> WHAT THE TASK ASKS:
Among the records below, which lines contain the string "kmeans"? Report them.

> RECORDS FOR THIS EXERCISE:
:::::
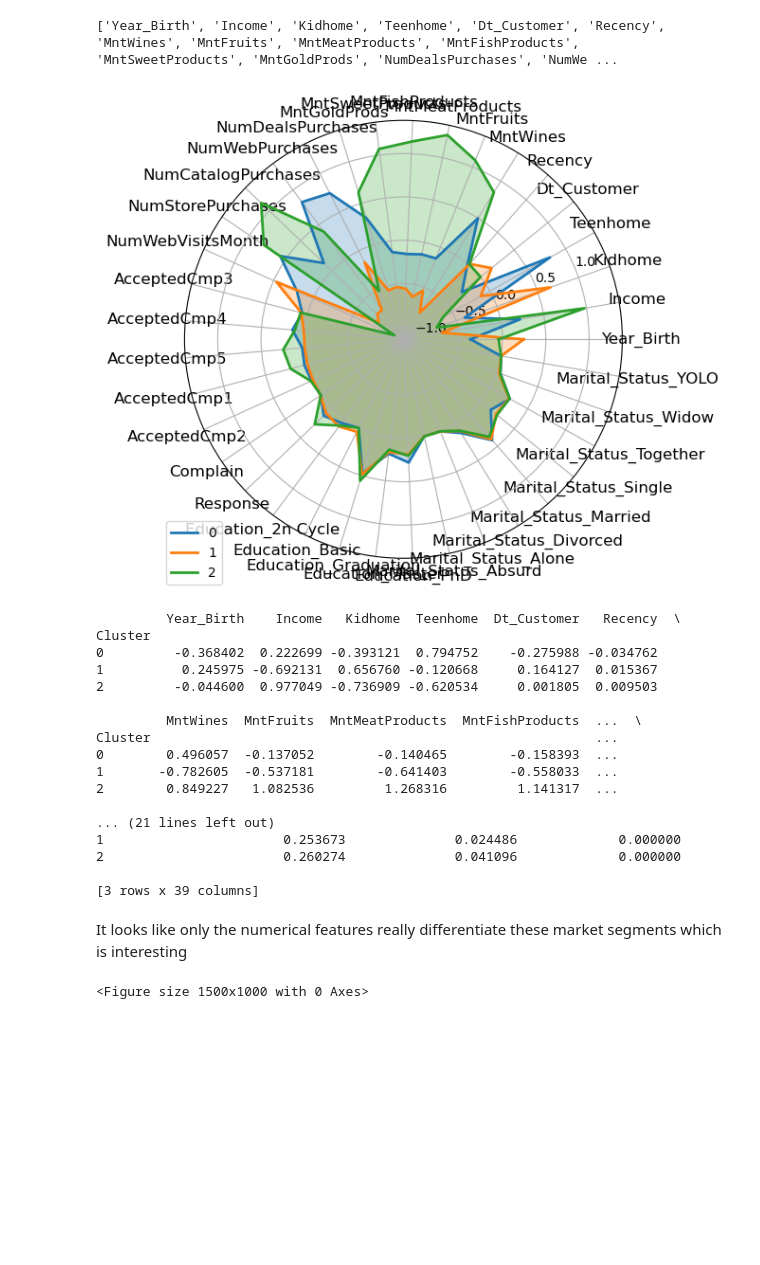
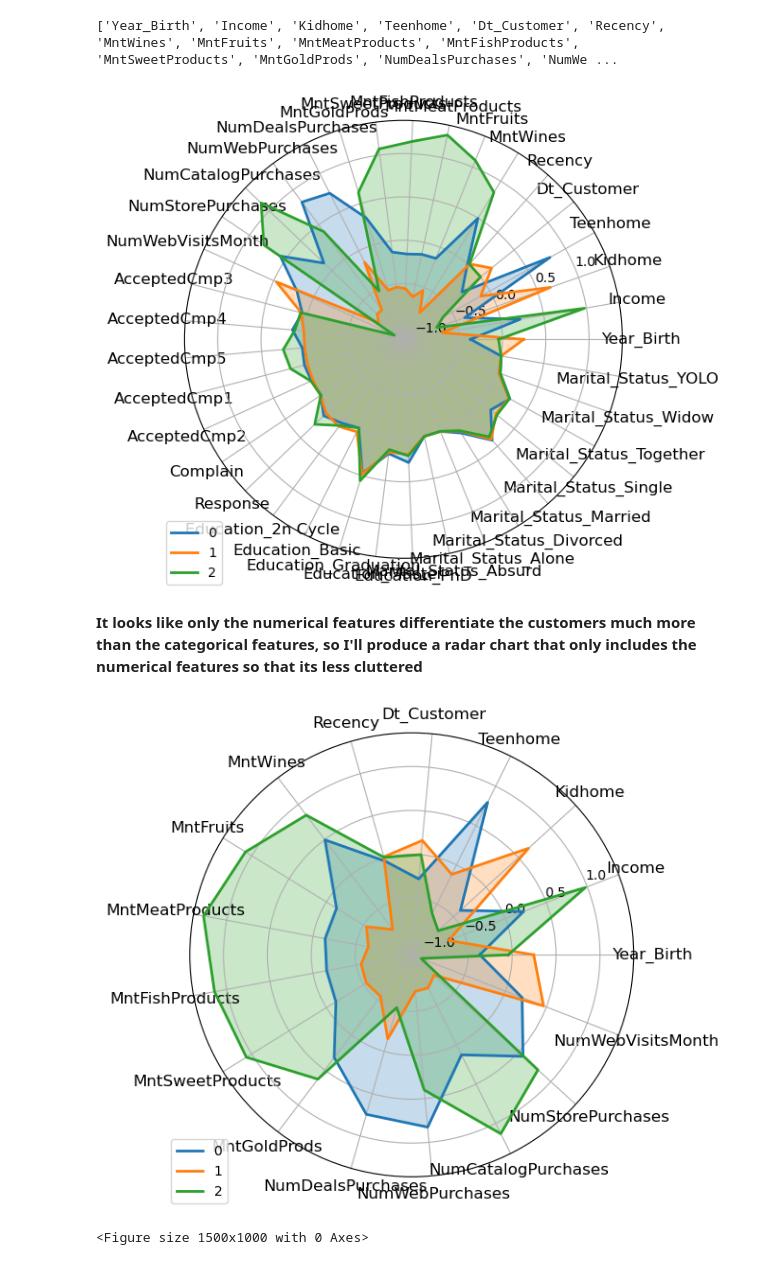
Before and after one commit to Tsharkowill/market_segment_analysis, a Jupyter notebook: data_analysis/market_segment_analysis.ipynb, the cells around one changed output. Saved outputs shown, nothing was run; the diff lists cells and outputs as text; code cells hidden in the pictures; blank space fills up the shorter version.

```diff
--- a/data_analysis/market_segment_analysis.ipynb
+++ b/data_analysis/market_segment_analysis.ipynb
@@ -247,7 +247,7 @@ inertia = []
 k_range = range(1, 11)
 
 for k in k_range:
-    kmeans = KMeans(n_clusters=k, random_state=42)
+    kmeans = KMeans(n_clusters=k, random_state=42, n_init=10)
     kmeans.fit(pca_data)
     inertia.append(kmeans.inertia_)
 
@@ -263,7 +263,7 @@ plt.show()
 # %%
 # Choose the optimal number of clusters and fit the model
 optimal_clusters = 3  # Change this based on the elbow plot
-kmeans = KMeans(n_clusters=optimal_clusters, random_state=42)
+kmeans = KMeans(n_clusters=optimal_clusters, random_state=42, n_init=10)
 clusters = kmeans.fit_predict(pca_data)
 
 # Add the cluster labels to the original data
@@ -352,29 +352,24 @@ selected_clusters = cluster_averages.loc[cluster_ids_to_compare, all_features]
 
 # Create radar chart for the selected clusters
 create_radar_chart(selected_clusters.values, all_features, cluster_ids_to_compare)
-
-print(cluster_averages)
 # %% [output]
 [figure]
-         Year_Birth    Income   Kidhome  Teenhome  Dt_Customer   Recency  \
-Cluster
-0         -0.368402  0.222699 -0.393121  0.794752    -0.275988 -0.034762
-1          0.245975 -0.692131  0.656760 -0.120668     0.164127  0.015367
-2         -0.044600  0.977049 -0.736909 -0.620534     0.001805  0.009503
-
-         MntWines  MntFruits  MntMeatProducts  MntFishProducts  ...  \
-Cluster                                                         ...
-0        0.496057  -0.137052        -0.140465        -0.158393  ...
-1       -0.782605  -0.537181        -0.641403        -0.558033  ...
-2        0.849227   1.082536         1.268316         1.141317  ...
-
-... (21 lines left out)
-1                       0.253673              0.024486             0.000000
-2                       0.260274              0.041096             0.000000
-
-[3 rows x 39 columns]
 # %% [markdown]
-It looks like only the numerical features really differentiate these market segments which is interesting
+**It looks like only the numerical features differentiate the customers much more than the categorical features, so I'll produce a radar chart that only includes the numerical features so that its less cluttered**
+# %%
+# Create data frame with only numerical features
+scaled_data_numerical = scaled_data[['Cluster'] + numerical_features]
+
+# Calculate the average values for each cluster
+cluster_averages_numerical = scaled_data_numerical.groupby('Cluster').mean()
+
+# Get the data for selected clusters
+selected_clusters_numerical = cluster_averages_numerical.loc[cluster_ids_to_compare, numerical_features]
+
+# Create radar chart for the selected clusters
+create_radar_chart(selected_clusters_numerical.values, numerical_features, cluster_ids_to_compare)
+# %% [output]
+[figure, added]
 # %%
 # Add the cluster labels to the original dataset
 customer_data['Cluster'] = scaled_data['Cluster'].values
```
Also changed, not shown: parts of 1 cell of this notebook, 1 other file.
:::::
> TASK RESULT:
-    kmeans = KMeans(n_clusters=k, random_state=42)
+    kmeans = KMeans(n_clusters=k, random_state=42, n_init=10)
     kmeans.fit(pca_data)
     inertia.append(kmeans.inertia_)
-kmeans = KMeans(n_clusters=optimal_clusters, random_state=42)
+kmeans = KMeans(n_clusters=optimal_clusters, random_state=42, n_init=10)
 clusters = kmeans.fit_predict(pca_data)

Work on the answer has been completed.